In a latest, Google has said in its official blog that it is adding a new layer of security called “End-to-End” to encrypt data in a user’s Gmail account.
“End-to-end encryption means data leaving your browser will be encrypted until the message’s intended recipient decrypts it, and that similarly encrypted messages sent to you will remain that way until you decrypt them in your browser,” Stephan Somogyi, Google’s product manager, security and privacy said in the blog post.
Cellphone maker and email service provider BlackBerry had got into a standoff with the Indian government a few years ago, when it was ordered to hand over the encryption code it uses for data passing through its servers.
BlackBerry servers are considered super safe by corporate users worldwide.
Google’s “End-to-End” is still in testing stage, and available only to developers and a “community” of sophisticated users who would fix any initial glitches.
“Once we feel that End-To-End is ready, we will release it via the Chrome Web Store ourselves,” Google said in another blog post.
Yahoo said data passing through its servers are encrypted. “Anytime you use Yahoo Mail whether it’s on the web, mobile web, mobile apps it is 100% encrypted by default and protected with 2,048 bit certificates,” the Yahoo spokesperson said.
Microsoft said its messaging service Microsoft Exchange has TLS (Transport Layer Security) encryption enabled by default. “We are currently rolling out TLS encryption for popular email service Outlook.com.

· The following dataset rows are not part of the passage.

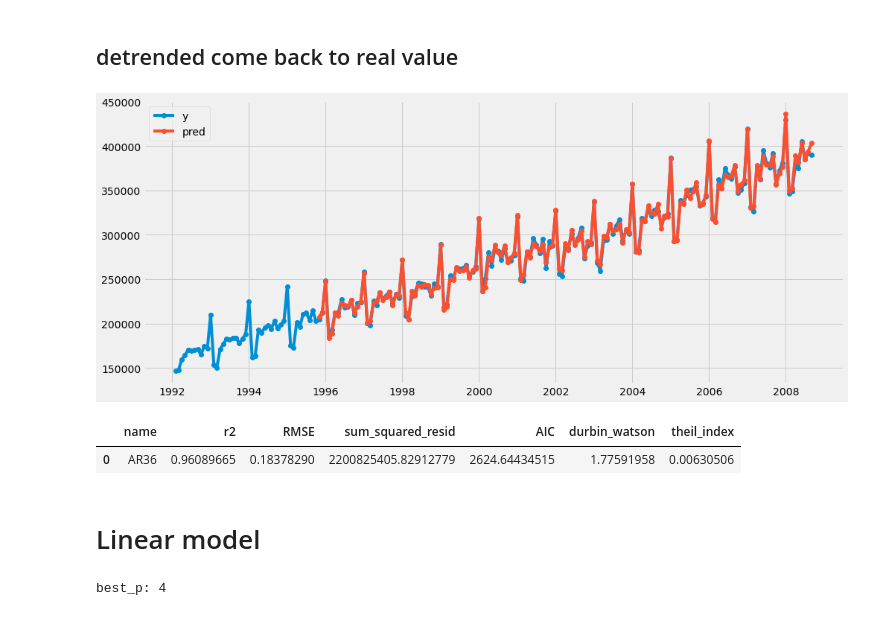
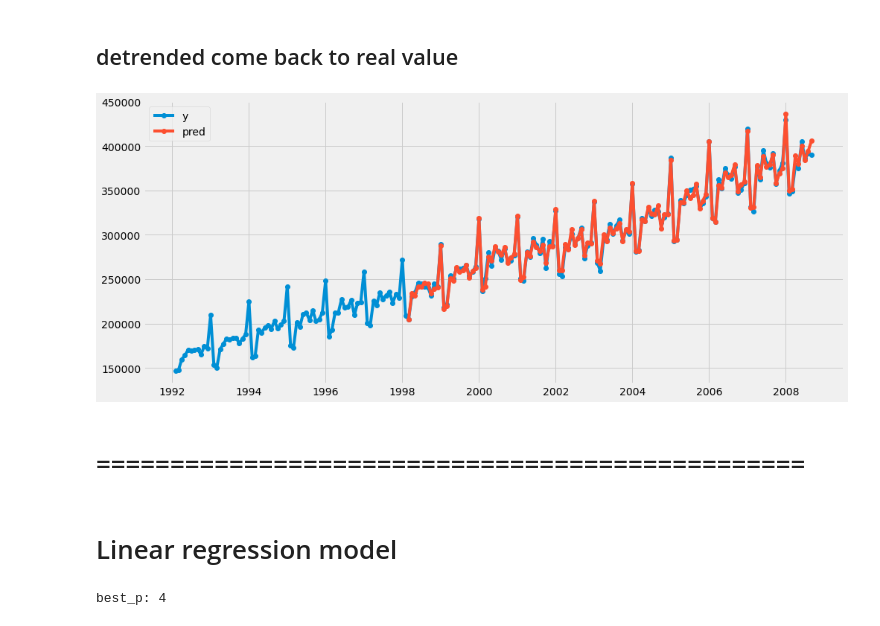
Before and after one commit to bateikoEd/time-series-analysis, a Jupyter notebook: lab4/Train_cp.ipynb, the cells around one changed output. Drawn from its saved outputs; the diff is of its cells as text; code cells hidden in the pictures.

```diff
--- a/lab4/Train_cp.ipynb
+++ b/lab4/Train_cp.ipynb
@@ -586,0 +580,3 @@ df_c[['Value','Predicted_Values']].plot()
+# %%
+res_ma = pd.DataFrame()
+res_ma['Residuals'] = df_c_ar.Value - df_c_ar.Predicted_Values
@@ -587,26 +630,33 @@ df_c[['Value','Predicted_Values']].plot()
+# %%
+best_q_arma=28
+res_train_ma, res_test_ma,theta_ma,intercept_ma,RMSE = MA(best_q_arma,pd.DataFrame(res_ma.Residuals))
+# %%
+res_c_ma = pd.concat([res_train_ma,res_test_ma])
+df_c_arma = df_c_ar
+df_c_arma.Predicted_Values += res_c_ma.Predicted_Values
 # %% [markdown]
 ## detrended come back to real value
 # %%
-df_c.Value *= y.rolling(window=10).std().Value
-df_c.Value += y.rolling(window=10).mean().Value
+df_c_arma.Value *= y.rolling(window=10).std().Value
+df_c_arma.Value += y.rolling(window=10).mean().Value
 
-df_c.Predicted_Values *= y.rolling(window=10).std().Value
-df_c.Predicted_Values += y.rolling(window=10).mean().Value
+df_c_arma.Predicted_Values *= y.rolling(window=10).std().Value
+df_c_arma.Predicted_Values += y.rolling(window=10).mean().Value
 # %%
-show_prediction(y, df_c.Predicted_Values)
+show_prediction(y, df_c_arma.Predicted_Values)
 # %% [output]
-[figure, old version]
+[figure, new version]
 # %%
-predictions = df_c.Predicted_Values.dropna()
-values = y.Value[df_c.Predicted_Values.dropna().index]
-name = f'AR{best_p}'
-parametrs = best_p
-claculate_metrics_model(values, predictions, name=name, count_parameters=parametrs)
+predictions = df_c_arma.Predicted_Values.dropna()
+values = y.Value[df_c_arma.Predicted_Values.dropna().index]
+name = f'ARMA{best_p, best_q}'
+parametrs = best_p + best_q
+metrics = claculate_metrics_model(values, predictions, name=name, count_parameters=parametrs)
+models_metrics_static = models_metrics_static.append(metrics)
-# %% [output]
-|  | name | r2 | RMSE | sum_squared_resid | AIC | durbin_watson | theil_index |
-| 0 | AR36 | 0.96089665 | 0.18378290 | 2200825405.82912779 | 2624.64434515 | 1.77591958 | 0.00630506 |
+# %% [markdown]
+# ================================================
 # %% [markdown]
-# Linear model
+# Linear regression model
 # %%
 from sklearn.preprocessing import PolynomialFeatures
 
```
Also changed, not shown: parts of 56 cells of this notebook.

We are also further strengthening encryption of customer data moving across our networks and services,” said a Microsoft spokesperson.